Joshua re-entered the tent of Moses and stood and waited for Moses to recognize him, the way he always did. Moses looked up from his writing. “What’s the matter, Joshua?” he asked.
            “My people! My people!”
            “What’s wrong this time, Joshua?”
            “I reckon you’re going to have to take your rod and do something for ‘em or something to ‘em, one. My people just won’t do. That complaint committee is outside to see you. The people are grumbling again.”
            “Over what?” Moses asked with a touch of impatience.
            “Excuse me, chief, for talking with my mouth wide open. The people is mumbling and grumbling about something to eat.
            “Tell them seventy Elders to come on in, Joshua. Maybe I can make ‘em understand why we are out here, but sometimes I doubt it.”
            The committee of seventy filed into the tent and stood gloomily behind Moses. He turned his chair to face them.
            “All right, get it told. What’s the matter now?”
            “Moses, we’re hungry.”
            “There’s plenty manna. I see to that every day.”
            “But we’re tired of manna. We want something else to eat.”
            “Why don’t you find it then? Nobody is stopping you, are they?”
            “We can’t find nothing around here.”
            “If you can’t find anything except the manna which I provide for you, how do you expect me to find anything?”
            The committee began to boil like a pot. The spokesman whirled and made gestures with his hands. They acted out desperation, despair and futility. “Lawd, listen at that man! Here he done took and brought us out of Egypt where we was getting along just fine. We remember the nice fresh fish we used to get back there in Egypt every day. Nice sweet-tasting little pan-fish and a person could get all they could eat for five cents. Unhunh! and didn’t we used to eat ‘em, too. And the nice fresh cucumbers, and the watermelons, and the leeks and the onions and plenty garlic for seasoning! You could get a decent meal most anywhere before you could turn around. And now look where we’re at—out here in this hungry wilderness with our souls all dried up and nothing but this manna before our eyes. Oh, we wish we had of died down there in Egypt instead of coming off like a pack of fools.”
            Moses listened until the end and then he said, “I’m sure sorry for you all, but not because you are crying after the fleshpots of Egypt. I’m sorry for you because you don’t feel hungry nowhere else except in your bellies. You have lost sight of your high destiny in your scramble after food. You hate me at times for not being more interested in your stomachs than in your hearts. You are looking at this thing from one viewpoint and I’m looking at it from another. Here I am struggling to make a great nation out of you and you are worrying about fried fish and cucumbers! Do you see me eating anything like that?”
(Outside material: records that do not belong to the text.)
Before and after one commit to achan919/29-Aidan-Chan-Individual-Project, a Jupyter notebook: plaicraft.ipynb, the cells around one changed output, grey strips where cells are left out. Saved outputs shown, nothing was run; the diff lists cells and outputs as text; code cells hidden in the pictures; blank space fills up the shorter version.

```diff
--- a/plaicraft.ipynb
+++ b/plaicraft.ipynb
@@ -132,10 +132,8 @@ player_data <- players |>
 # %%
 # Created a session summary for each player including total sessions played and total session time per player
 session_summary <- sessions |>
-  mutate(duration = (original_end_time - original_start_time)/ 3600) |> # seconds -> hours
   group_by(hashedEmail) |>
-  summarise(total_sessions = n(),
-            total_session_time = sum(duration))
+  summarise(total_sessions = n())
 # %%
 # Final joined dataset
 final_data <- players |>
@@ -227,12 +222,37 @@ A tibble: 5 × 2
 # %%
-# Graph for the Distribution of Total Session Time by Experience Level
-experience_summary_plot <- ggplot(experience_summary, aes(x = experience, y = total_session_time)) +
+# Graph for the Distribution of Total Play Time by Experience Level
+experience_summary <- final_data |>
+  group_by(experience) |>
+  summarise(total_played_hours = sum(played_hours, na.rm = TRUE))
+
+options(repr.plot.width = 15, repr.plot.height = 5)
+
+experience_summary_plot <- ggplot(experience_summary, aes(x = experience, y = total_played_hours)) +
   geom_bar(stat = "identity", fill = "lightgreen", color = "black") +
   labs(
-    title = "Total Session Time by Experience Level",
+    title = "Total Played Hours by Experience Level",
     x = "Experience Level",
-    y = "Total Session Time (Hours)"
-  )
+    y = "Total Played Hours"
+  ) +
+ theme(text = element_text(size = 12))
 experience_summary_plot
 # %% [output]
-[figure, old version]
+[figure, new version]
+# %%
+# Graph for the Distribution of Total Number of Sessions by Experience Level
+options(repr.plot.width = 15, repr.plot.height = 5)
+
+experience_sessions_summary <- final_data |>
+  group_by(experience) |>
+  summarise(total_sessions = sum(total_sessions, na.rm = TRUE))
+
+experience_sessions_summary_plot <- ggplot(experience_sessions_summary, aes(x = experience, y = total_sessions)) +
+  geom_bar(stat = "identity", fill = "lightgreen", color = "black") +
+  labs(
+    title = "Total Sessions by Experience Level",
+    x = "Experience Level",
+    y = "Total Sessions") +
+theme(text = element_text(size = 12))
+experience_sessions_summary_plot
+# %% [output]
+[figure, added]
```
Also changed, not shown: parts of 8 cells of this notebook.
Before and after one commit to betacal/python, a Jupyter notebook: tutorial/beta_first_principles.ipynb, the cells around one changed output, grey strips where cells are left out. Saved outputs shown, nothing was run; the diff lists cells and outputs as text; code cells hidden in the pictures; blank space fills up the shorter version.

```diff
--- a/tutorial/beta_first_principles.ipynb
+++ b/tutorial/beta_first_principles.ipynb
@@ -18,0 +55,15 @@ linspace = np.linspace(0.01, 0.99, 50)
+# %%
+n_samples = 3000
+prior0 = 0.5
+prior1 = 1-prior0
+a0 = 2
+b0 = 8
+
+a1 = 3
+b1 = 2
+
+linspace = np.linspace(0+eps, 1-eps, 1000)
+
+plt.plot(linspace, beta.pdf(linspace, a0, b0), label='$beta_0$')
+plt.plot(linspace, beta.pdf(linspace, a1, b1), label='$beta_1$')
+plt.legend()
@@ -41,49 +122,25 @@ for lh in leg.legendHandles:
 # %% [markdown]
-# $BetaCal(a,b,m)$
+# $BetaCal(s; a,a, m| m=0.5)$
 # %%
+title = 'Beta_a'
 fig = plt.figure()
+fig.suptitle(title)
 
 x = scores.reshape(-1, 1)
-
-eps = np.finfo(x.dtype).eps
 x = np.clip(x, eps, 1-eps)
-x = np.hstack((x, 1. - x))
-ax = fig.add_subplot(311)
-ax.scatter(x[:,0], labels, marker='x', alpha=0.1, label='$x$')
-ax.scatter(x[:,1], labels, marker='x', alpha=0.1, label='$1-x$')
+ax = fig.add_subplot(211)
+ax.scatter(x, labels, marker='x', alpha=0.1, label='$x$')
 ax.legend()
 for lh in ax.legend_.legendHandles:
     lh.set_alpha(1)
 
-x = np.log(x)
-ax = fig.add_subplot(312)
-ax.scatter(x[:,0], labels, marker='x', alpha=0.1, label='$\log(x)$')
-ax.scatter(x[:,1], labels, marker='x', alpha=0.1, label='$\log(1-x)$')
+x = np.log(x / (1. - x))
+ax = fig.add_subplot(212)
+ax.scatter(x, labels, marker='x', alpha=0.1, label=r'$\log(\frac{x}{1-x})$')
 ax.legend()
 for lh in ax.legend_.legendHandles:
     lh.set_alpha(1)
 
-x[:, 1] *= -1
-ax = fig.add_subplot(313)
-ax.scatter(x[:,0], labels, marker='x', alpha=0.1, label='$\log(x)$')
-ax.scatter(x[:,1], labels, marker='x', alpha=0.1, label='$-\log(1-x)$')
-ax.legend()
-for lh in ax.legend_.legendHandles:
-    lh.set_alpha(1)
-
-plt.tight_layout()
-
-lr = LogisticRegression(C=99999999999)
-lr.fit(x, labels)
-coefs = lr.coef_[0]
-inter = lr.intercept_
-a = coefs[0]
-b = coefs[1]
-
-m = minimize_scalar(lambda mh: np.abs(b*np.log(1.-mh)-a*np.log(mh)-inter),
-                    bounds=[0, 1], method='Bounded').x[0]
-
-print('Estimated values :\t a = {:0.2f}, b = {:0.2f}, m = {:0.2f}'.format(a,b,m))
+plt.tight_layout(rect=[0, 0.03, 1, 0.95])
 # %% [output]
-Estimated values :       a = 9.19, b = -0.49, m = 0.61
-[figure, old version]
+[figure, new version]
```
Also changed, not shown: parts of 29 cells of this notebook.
            “We don’t know what you eat while you shut yourself up inside this great big old tent.”
            “Where do you reckon I would get it from?”
            “Oh, you got that right hand of yours and that rod, ain’t you? You got quails and this manna and water and a whole heap of other things with it. You could give us anything we wanted if you would.”
            “I see. You trust my ability, but you don’t trust my judgment.”
            “We don’t mean it that way exactly. But it’s hard to love freedom if it keeps you hungry.” [p. 251-252]

I found Hurston’s prose finely crafted, constantly amusing, full of human feeling and deep insight, and always addressing the issues of meaning and purpose that matter most in our broken world. This is not an exegesis of the biblical text; it is an inventive retelling of the biblical story to enlighten and define the experience of Blacks in American history. As such it helps me understand a world very different from my own, brings the biblical text alive in my imagination, and models how the narrative of scripture can help us all better understand our times, our history, and our stories.

Photo credit: Photo taken by author with his iPhone.